Activity :: Pull every line with "email" from the data below and copy it.

§

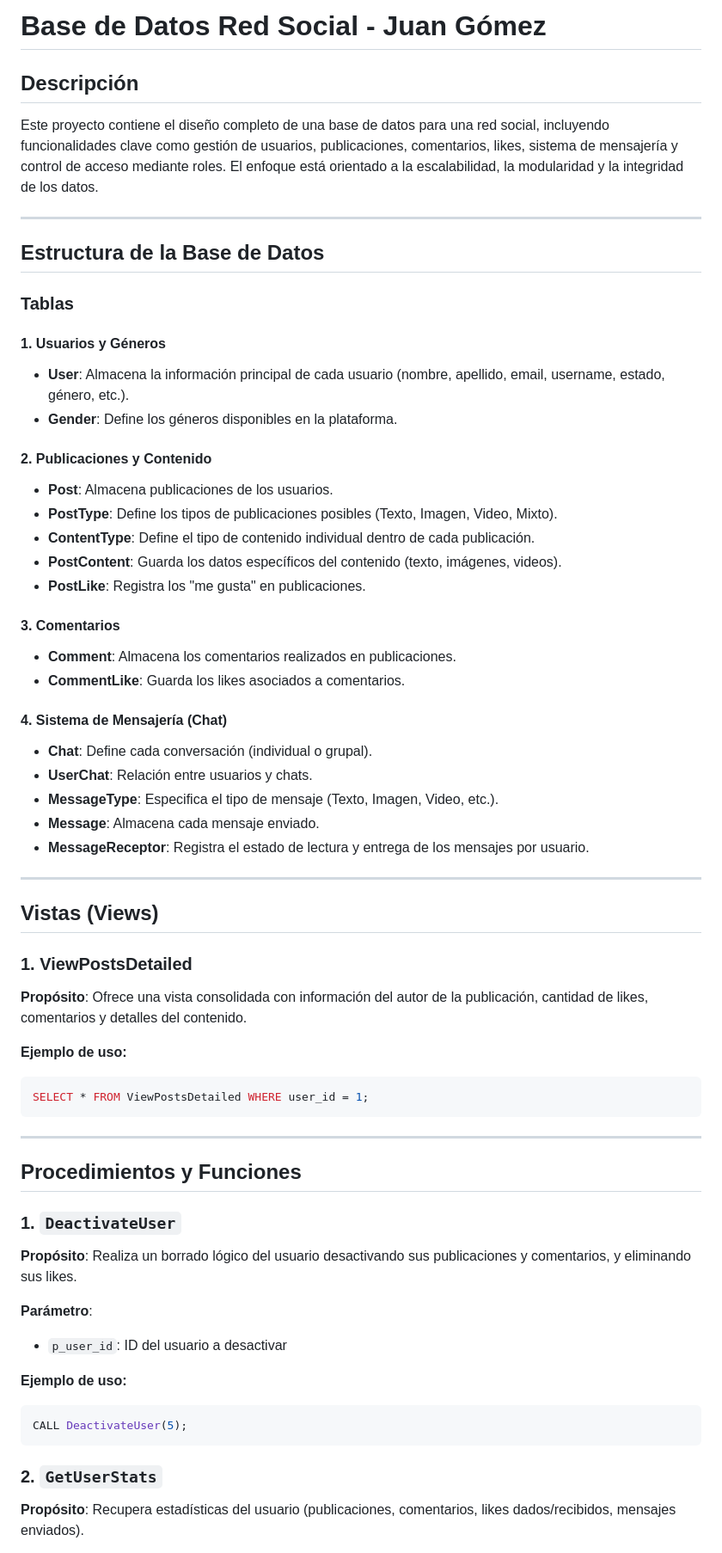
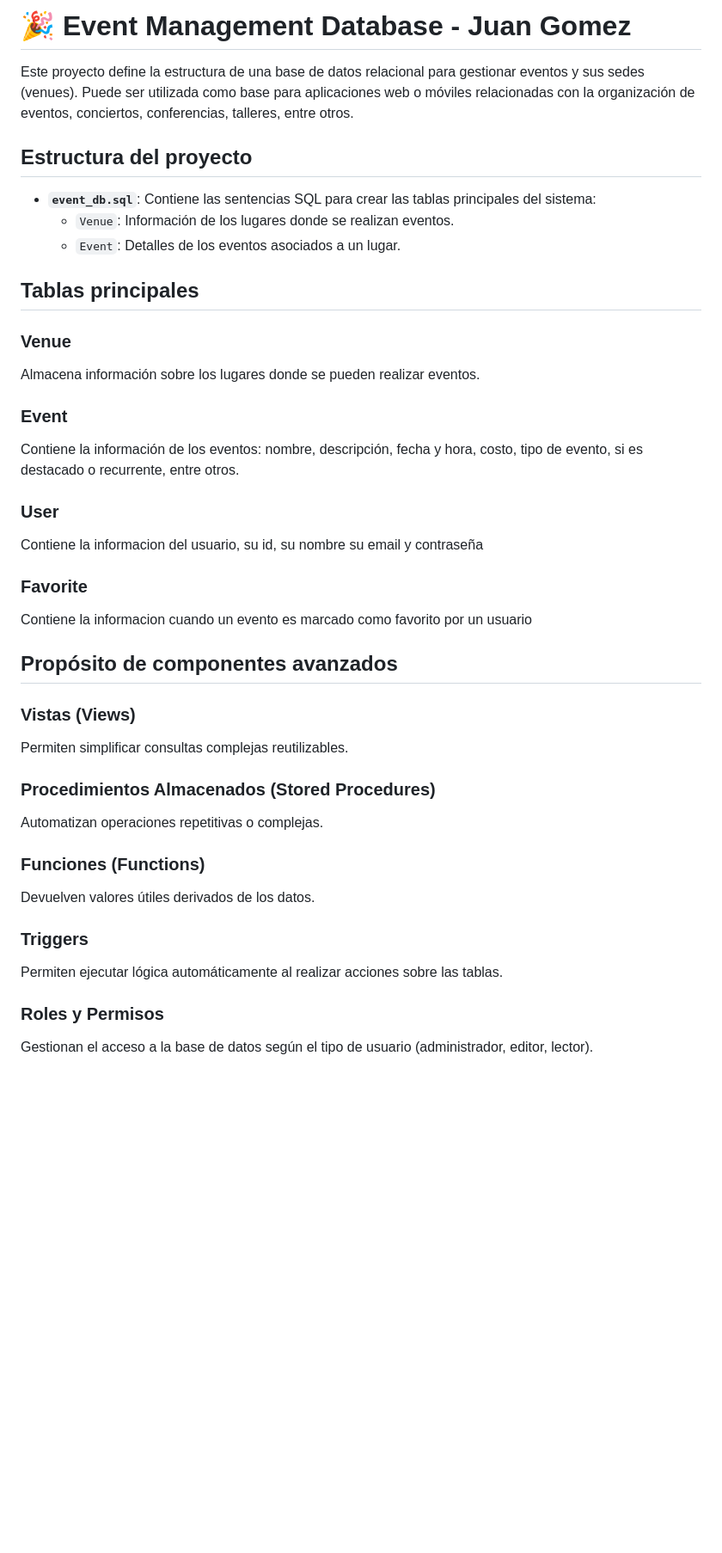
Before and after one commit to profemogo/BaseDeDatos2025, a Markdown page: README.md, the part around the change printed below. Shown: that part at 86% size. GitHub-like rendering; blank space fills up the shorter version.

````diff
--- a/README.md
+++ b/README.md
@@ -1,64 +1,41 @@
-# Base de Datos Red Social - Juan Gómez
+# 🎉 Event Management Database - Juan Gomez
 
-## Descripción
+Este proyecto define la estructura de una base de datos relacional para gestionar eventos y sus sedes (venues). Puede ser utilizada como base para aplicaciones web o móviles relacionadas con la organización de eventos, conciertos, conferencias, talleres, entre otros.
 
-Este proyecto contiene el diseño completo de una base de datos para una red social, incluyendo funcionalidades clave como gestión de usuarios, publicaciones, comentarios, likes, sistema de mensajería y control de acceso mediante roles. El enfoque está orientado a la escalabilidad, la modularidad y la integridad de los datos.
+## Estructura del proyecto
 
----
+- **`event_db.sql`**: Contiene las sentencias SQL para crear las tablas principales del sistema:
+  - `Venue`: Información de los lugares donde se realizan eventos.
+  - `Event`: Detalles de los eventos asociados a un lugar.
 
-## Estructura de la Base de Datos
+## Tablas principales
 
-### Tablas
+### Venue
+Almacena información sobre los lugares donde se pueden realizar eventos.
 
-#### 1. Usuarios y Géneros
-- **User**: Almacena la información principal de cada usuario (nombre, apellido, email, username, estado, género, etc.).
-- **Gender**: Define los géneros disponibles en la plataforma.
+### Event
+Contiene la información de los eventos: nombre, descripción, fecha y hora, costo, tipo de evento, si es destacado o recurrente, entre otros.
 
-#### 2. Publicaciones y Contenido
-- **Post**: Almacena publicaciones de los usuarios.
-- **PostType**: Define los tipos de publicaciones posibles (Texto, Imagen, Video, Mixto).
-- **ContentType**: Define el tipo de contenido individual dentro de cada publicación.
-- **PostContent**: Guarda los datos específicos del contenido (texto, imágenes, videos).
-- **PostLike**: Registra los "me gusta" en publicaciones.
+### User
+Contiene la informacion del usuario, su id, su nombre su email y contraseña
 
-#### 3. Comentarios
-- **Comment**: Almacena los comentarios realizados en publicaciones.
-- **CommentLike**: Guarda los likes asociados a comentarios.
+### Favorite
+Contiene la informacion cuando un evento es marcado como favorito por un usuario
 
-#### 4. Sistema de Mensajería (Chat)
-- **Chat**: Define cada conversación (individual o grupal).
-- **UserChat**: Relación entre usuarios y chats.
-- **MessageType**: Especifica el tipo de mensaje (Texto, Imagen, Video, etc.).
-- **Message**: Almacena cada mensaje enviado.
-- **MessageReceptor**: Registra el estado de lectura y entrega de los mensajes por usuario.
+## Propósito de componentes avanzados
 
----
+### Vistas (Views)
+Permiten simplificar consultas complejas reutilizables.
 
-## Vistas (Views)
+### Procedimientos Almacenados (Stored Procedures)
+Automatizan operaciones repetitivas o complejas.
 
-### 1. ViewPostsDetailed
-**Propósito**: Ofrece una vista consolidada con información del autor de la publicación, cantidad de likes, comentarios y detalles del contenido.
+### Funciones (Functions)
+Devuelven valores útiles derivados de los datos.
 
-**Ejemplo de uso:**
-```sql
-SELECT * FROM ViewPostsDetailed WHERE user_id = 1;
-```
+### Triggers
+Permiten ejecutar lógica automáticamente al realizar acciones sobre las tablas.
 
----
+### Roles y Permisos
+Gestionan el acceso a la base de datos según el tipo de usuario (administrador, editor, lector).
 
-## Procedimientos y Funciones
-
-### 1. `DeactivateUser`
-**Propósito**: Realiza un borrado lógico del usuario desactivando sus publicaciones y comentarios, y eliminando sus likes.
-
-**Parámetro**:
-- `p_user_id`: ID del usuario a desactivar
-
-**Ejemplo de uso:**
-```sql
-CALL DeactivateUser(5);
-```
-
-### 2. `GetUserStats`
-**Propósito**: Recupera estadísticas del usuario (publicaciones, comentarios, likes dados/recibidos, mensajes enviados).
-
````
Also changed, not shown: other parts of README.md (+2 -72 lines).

§

Task result ::
-- **User**: Almacena la información principal de cada usuario (nombre, apellido, email, username, estado, género, etc.).
+Contiene la informacion del usuario, su id, su nombre su email y contraseña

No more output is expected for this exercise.